During this time, authorities are working to eradicate the DFTD from Tasmania.  The overall insurance program aims to hold up to 1500 breeding animals (or ~5000 individuals in total over 50 years).

Zoos Victoria’s key roles in the recovery of the Tasmanian Devil are to:

  • Breed and manage a captive insurance population
  • Assist with population monitoring programs
  • Research captive breeding techniques and DFTD
  • Increase community awareness and support for the Tasmanian Devil. 

Distribution Map

This is an indicative distribution map of the present distribution of the species based on best available knowledge. This map may not be accurate to the latest information.


Plans and publications

PDF icon Download a comprehensive overview of what Zoos Victoria is doing to save the Tasmanian Devil (427 KB)

PDF icon Save the Tasmanian Devil Program: (2012) Annual Program Report 2010/2011 Department of Primary Industries, Parks, Water & Environment (1.5 MB).

DSEWPC (2010). Sarcophilus harrisii in Species Profile and Threats Database, Department of Sustainability, Environment, Water, Population and Communities, Canberra.

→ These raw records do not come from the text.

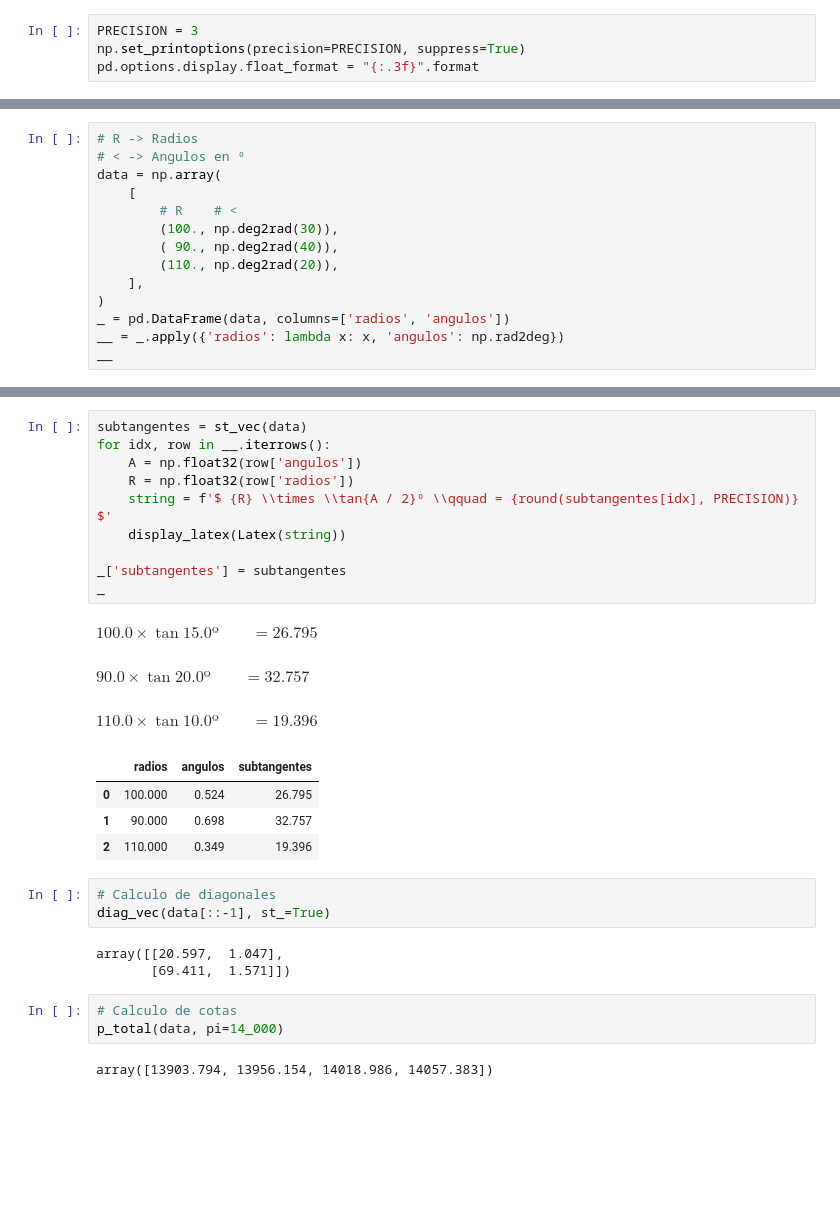
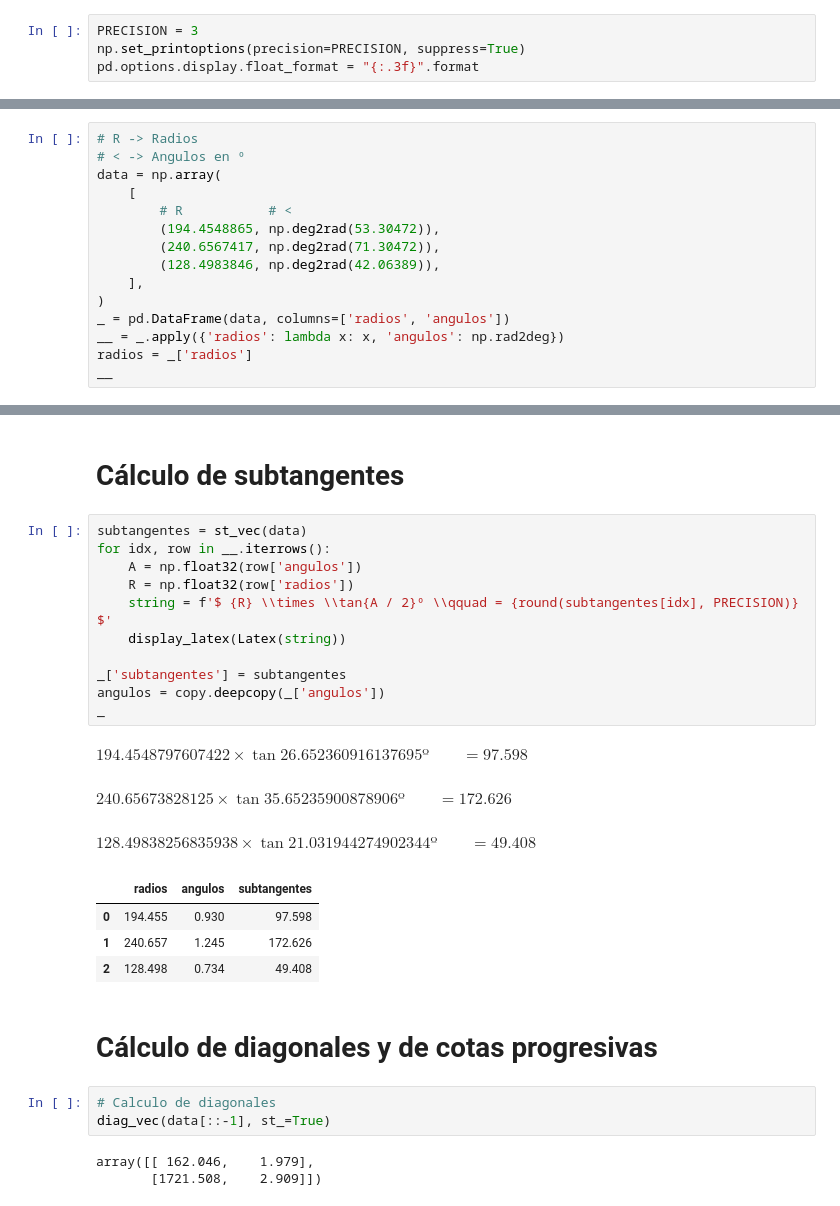
Before and after one commit to GreatestTrain/cccaminos, a Jupyter notebook: dummy.ipynb, the cells around one changed output, grey strips where cells are left out. Cells and saved outputs as stored; diff of their text form; blank space fills up the shorter version.

```diff
--- a/dummy.ipynb
+++ b/dummy.ipynb
@@ -20,14 +23,15 @@ pd.options.display.float_format = "{:.3f}".format
 # < -> Angulos en º
 data = np.array(
     [
-        # R    # <
-        (100., np.deg2rad(30)),
-        ( 90., np.deg2rad(40)),
-        (110., np.deg2rad(20)),
+        # R           # <
+        (194.4548865, np.deg2rad(53.30472)),
+        (240.6567417, np.deg2rad(71.30472)),
+        (128.4983846, np.deg2rad(42.06389)),
     ],
 )
 _ = pd.DataFrame(data, columns=['radios', 'angulos'])
 __ = _.apply({'radios': lambda x: x, 'angulos': np.rad2deg})
+radios = _['radios']
 __
 # %% [output]
 |  | radios | angulos |
@@ -37,29 +48,29 @@ __
+# %% [markdown]
+# Cálculo de subtangentes
 # %%
 subtangentes = st_vec(data)
 for idx, row in __.iterrows():
     A = np.float32(row['angulos'])
     R = np.float32(row['radios'])
     string = f'$ {R} \\times \\tan{A / 2}º \\qquad = {round(subtangentes[idx], PRECISION)} $'
     display_latex(Latex(string))
 
 _['subtangentes'] = subtangentes
+angulos = copy.deepcopy(_['angulos'])
 _
 # %% [output]
-$ 100.0 \times \tan15.0º \qquad = 26.795 $
+$ 194.4548797607422 \times \tan26.652360916137695º \qquad = 97.598 $
-$ 90.0 \times \tan20.0º \qquad = 32.757 $
+$ 240.65673828125 \times \tan35.65235900878906º \qquad = 172.626 $
-$ 110.0 \times \tan10.0º \qquad = 19.396 $
+$ 128.49838256835938 \times \tan21.031944274902344º \qquad = 49.408 $
 |  | radios | angulos | subtangentes |
-| 0 | 100.000 | 0.524 | 26.795 |
-| 1 | 90.000 | 0.698 | 32.757 |
-| 2 | 110.000 | 0.349 | 19.396 |
+| 0 | 194.455 | 0.930 | 97.598 |
+| 1 | 240.657 | 1.245 | 172.626 |
+| 2 | 128.498 | 0.734 | 49.408 |
+# %% [markdown]
+# Cálculo de diagonales y de cotas progresivas
 # %%
 # Calculo de diagonales
 diag_vec(data[::-1], st_=True)
 # %% [output]
-array([[20.597,  1.047],
-       [69.411,  1.571]])
+array([[ 162.046,    1.979],
+       [1721.508,    2.909]])
-# %%
-# Calculo de cotas
-p_total(data, pi=14_000)
-# %% [output]
-array([13903.794, 13956.154, 14018.986, 14057.383])
```
Also changed, not shown: parts of 29 cells of this notebook, 20 other files.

Tasmania DPIWE (2005) Tasmanian Devil Facial Tumour Disease (DFTD) Disease Management Strategy.  Department of Primary Industries, Water and Environment.

Tasmanian Devil

Brute Force for the Extinction Fighters

Found: deep in a burrow in Tasmania

Despite his ferocious teeth and gruff bark, he is actually a big softie deep-down. His screech can be heard for kilometres.

Meet all priority native threatened species

Zoos Victoria plans to save this endangered animal.

See all of our 21 priority threatened native species.


Devil of a toothache

It’s a brave dentist that puts their hand up for the job of dental care on a Tasmanian Devil toddler! But for one dentist it is just another day at the office.

1 March 2017
Southern Corroboree Frog

Threatened Species Day 2016

Some of Australia's most endangered species have had a big boost thanks to results announced to commemorate National Threatened Species Day at Zoos Victoria.

6 September 2016
  • Tasmanian Devils are the largest living carnivorous marsupials in the world.